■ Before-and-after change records
- - - -

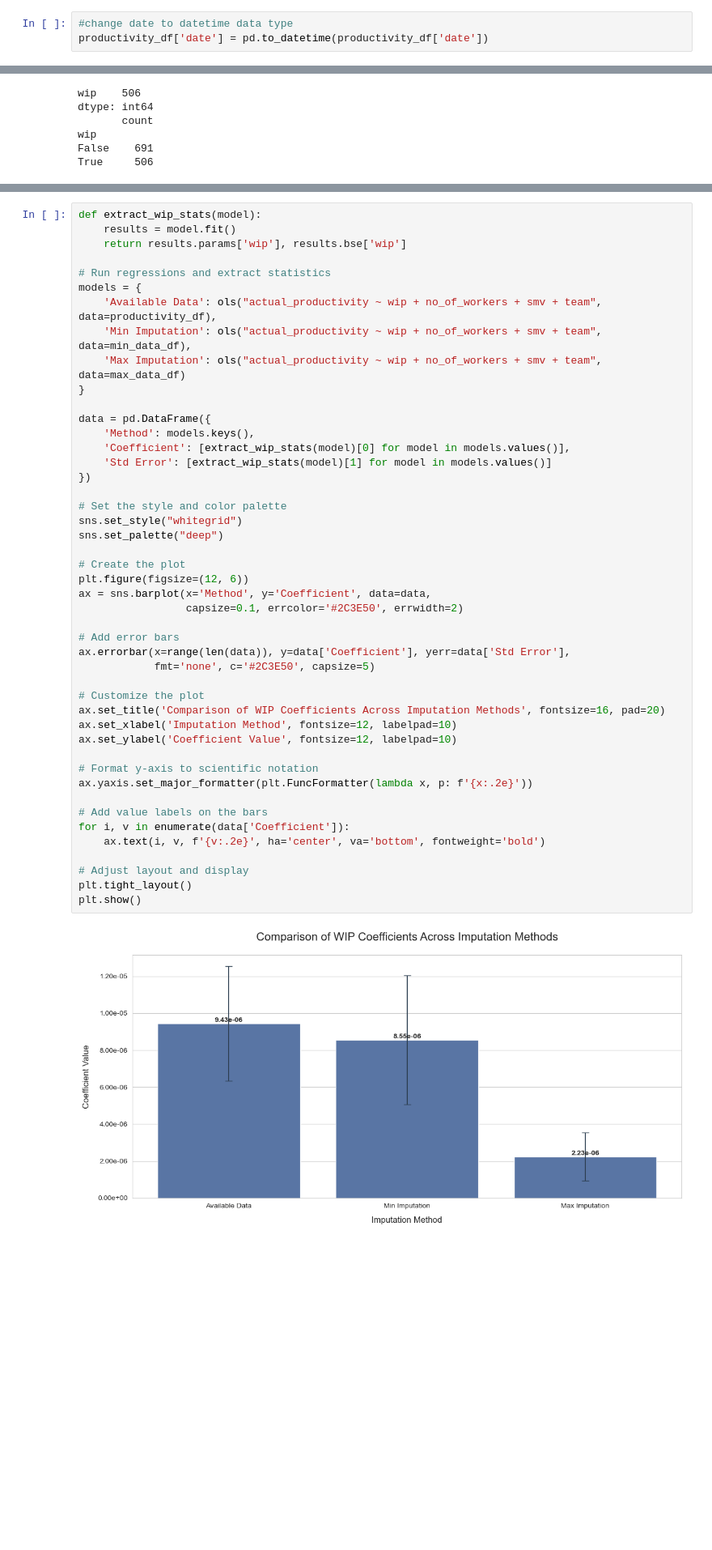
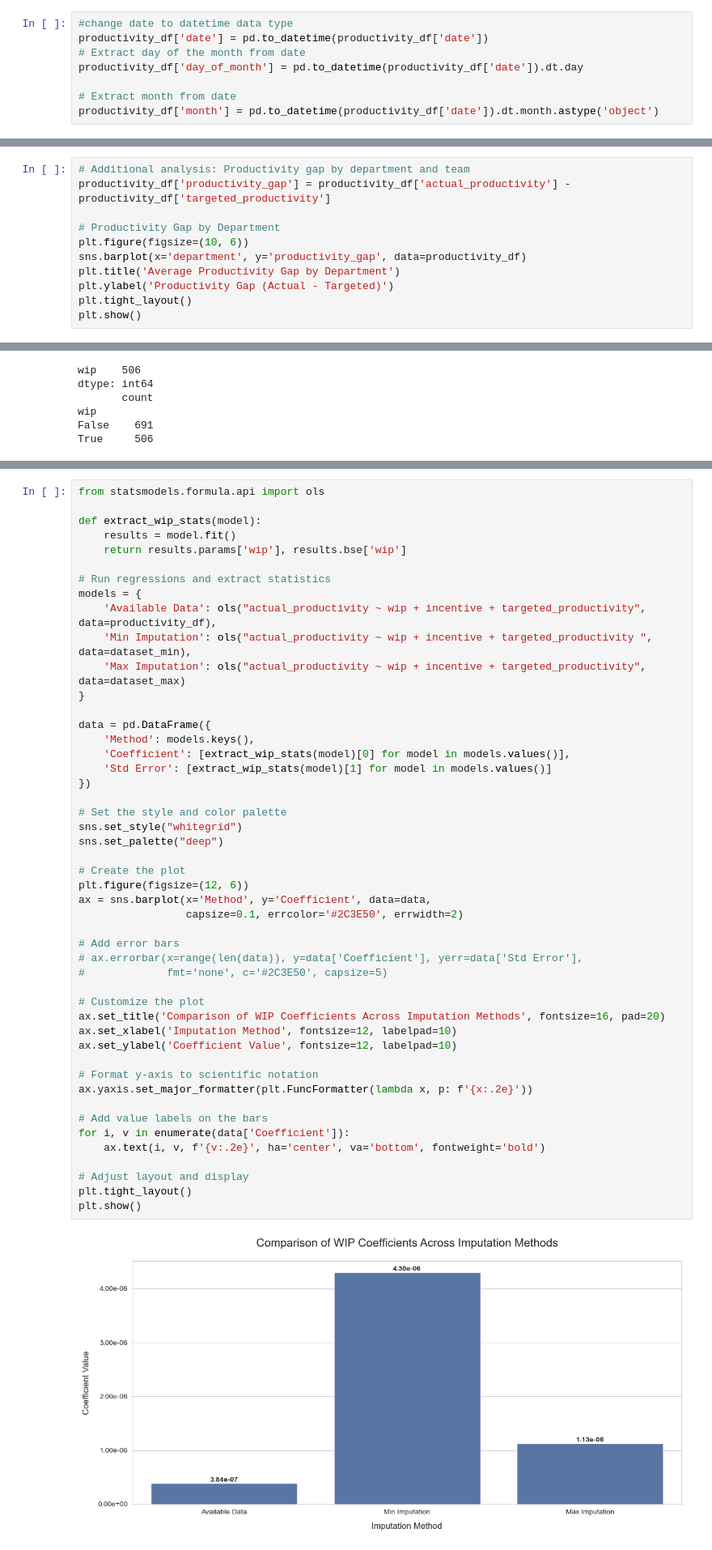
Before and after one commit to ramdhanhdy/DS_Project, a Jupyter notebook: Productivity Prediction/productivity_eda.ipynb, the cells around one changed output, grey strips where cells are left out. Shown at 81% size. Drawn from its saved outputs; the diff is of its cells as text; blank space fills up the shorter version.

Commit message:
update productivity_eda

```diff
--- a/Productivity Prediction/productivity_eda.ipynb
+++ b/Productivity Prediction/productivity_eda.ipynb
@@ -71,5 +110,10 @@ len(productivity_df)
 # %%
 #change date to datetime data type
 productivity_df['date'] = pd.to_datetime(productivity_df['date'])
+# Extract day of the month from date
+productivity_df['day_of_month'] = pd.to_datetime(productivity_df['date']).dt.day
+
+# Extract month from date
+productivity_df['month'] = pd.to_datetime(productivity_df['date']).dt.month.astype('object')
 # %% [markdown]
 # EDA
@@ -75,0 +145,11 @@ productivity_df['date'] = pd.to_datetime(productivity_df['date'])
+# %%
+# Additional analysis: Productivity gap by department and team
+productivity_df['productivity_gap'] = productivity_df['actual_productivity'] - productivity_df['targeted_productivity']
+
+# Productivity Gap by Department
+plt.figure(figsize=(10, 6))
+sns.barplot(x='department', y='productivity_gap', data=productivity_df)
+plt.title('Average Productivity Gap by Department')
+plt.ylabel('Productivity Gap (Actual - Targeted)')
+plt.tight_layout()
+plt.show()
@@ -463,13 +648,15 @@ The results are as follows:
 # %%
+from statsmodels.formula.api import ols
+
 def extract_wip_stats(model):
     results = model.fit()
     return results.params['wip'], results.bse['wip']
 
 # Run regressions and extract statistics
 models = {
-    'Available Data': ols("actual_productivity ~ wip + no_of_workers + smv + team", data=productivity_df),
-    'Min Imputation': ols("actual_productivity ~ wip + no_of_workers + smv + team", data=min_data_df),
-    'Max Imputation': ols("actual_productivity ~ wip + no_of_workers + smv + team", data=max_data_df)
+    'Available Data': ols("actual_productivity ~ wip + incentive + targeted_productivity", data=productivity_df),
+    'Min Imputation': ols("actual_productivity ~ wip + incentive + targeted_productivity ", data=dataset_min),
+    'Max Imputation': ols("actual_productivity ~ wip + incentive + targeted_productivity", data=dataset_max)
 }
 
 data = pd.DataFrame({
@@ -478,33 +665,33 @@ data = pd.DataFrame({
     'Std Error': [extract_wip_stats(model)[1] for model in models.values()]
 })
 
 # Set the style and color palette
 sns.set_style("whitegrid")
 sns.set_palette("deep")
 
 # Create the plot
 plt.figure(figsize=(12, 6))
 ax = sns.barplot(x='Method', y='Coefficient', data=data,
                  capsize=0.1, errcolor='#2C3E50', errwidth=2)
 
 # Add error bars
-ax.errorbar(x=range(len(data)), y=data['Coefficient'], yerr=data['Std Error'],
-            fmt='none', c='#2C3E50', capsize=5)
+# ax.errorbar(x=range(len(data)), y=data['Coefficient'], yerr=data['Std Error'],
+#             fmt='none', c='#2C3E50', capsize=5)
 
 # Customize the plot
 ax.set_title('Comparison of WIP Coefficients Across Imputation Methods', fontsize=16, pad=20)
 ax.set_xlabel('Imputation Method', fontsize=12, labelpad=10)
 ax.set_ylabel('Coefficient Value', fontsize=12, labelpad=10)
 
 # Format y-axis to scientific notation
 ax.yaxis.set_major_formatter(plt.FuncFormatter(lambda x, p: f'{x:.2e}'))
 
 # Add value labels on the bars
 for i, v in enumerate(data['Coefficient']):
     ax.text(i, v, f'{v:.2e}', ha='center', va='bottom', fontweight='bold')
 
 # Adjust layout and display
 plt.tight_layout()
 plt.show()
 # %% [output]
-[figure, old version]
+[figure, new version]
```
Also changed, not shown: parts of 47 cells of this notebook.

- - - -

■ Exercise goal
The reply must consist of the records, repeated exactly, minus any images.

■ Solution
Before and after one commit to ramdhanhdy/DS_Project, a Jupyter notebook: Productivity Prediction/productivity_eda.ipynb, the cells around one changed output, grey strips where cells are left out. Shown at 81% size. Drawn from its saved outputs; the diff is of its cells as text; blank space fills up the shorter version.

Commit message:
update productivity_eda

```diff
--- a/Productivity Prediction/productivity_eda.ipynb
+++ b/Productivity Prediction/productivity_eda.ipynb
@@ -71,5 +110,10 @@ len(productivity_df)
 # %%
 #change date to datetime data type
 productivity_df['date'] = pd.to_datetime(productivity_df['date'])
+# Extract day of the month from date
+productivity_df['day_of_month'] = pd.to_datetime(productivity_df['date']).dt.day
+
+# Extract month from date
+productivity_df['month'] = pd.to_datetime(productivity_df['date']).dt.month.astype('object')
 # %% [markdown]
 # EDA
@@ -75,0 +145,11 @@ productivity_df['date'] = pd.to_datetime(productivity_df['date'])
+# %%
+# Additional analysis: Productivity gap by department and team
+productivity_df['productivity_gap'] = productivity_df['actual_productivity'] - productivity_df['targeted_productivity']
+
+# Productivity Gap by Department
+plt.figure(figsize=(10, 6))
+sns.barplot(x='department', y='productivity_gap', data=productivity_df)
+plt.title('Average Productivity Gap by Department')
+plt.ylabel('Productivity Gap (Actual - Targeted)')
+plt.tight_layout()
+plt.show()
@@ -463,13 +648,15 @@ The results are as follows:
 # %%
+from statsmodels.formula.api import ols
+
 def extract_wip_stats(model):
     results = model.fit()
     return results.params['wip'], results.bse['wip']
 
 # Run regressions and extract statistics
 models = {
-    'Available Data': ols("actual_productivity ~ wip + no_of_workers + smv + team", data=productivity_df),
-    'Min Imputation': ols("actual_productivity ~ wip + no_of_workers + smv + team", data=min_data_df),
-    'Max Imputation': ols("actual_productivity ~ wip + no_of_workers + smv + team", data=max_data_df)
+    'Available Data': ols("actual_productivity ~ wip + incentive + targeted_productivity", data=productivity_df),
+    'Min Imputation': ols("actual_productivity ~ wip + incentive + targeted_productivity ", data=dataset_min),
+    'Max Imputation': ols("actual_productivity ~ wip + incentive + targeted_productivity", data=dataset_max)
 }
 
 data = pd.DataFrame({
@@ -478,33 +665,33 @@ data = pd.DataFrame({
     'Std Error': [extract_wip_stats(model)[1] for model in models.values()]
 })
 
 # Set the style and color palette
 sns.set_style("whitegrid")
 sns.set_palette("deep")
 
 # Create the plot
 plt.figure(figsize=(12, 6))
 ax = sns.barplot(x='Method', y='Coefficient', data=data,
                  capsize=0.1, errcolor='#2C3E50', errwidth=2)
 
 # Add error bars
-ax.errorbar(x=range(len(data)), y=data['Coefficient'], yerr=data['Std Error'],
-            fmt='none', c='#2C3E50', capsize=5)
+# ax.errorbar(x=range(len(data)), y=data['Coefficient'], yerr=data['Std Error'],
+#             fmt='none', c='#2C3E50', capsize=5)
 
 # Customize the plot
 ax.set_title('Comparison of WIP Coefficients Across Imputation Methods', fontsize=16, pad=20)
 ax.set_xlabel('Imputation Method', fontsize=12, labelpad=10)
 ax.set_ylabel('Coefficient Value', fontsize=12, labelpad=10)
 
 # Format y-axis to scientific notation
 ax.yaxis.set_major_formatter(plt.FuncFormatter(lambda x, p: f'{x:.2e}'))
 
 # Add value labels on the bars
 for i, v in enumerate(data['Coefficient']):
     ax.text(i, v, f'{v:.2e}', ha='center', va='bottom', fontweight='bold')
 
 # Adjust layout and display
 plt.tight_layout()
 plt.show()
 # %% [output]
-[figure, old version]
+[figure, new version]
```
Also changed, not shown: parts of 47 cells of this notebook.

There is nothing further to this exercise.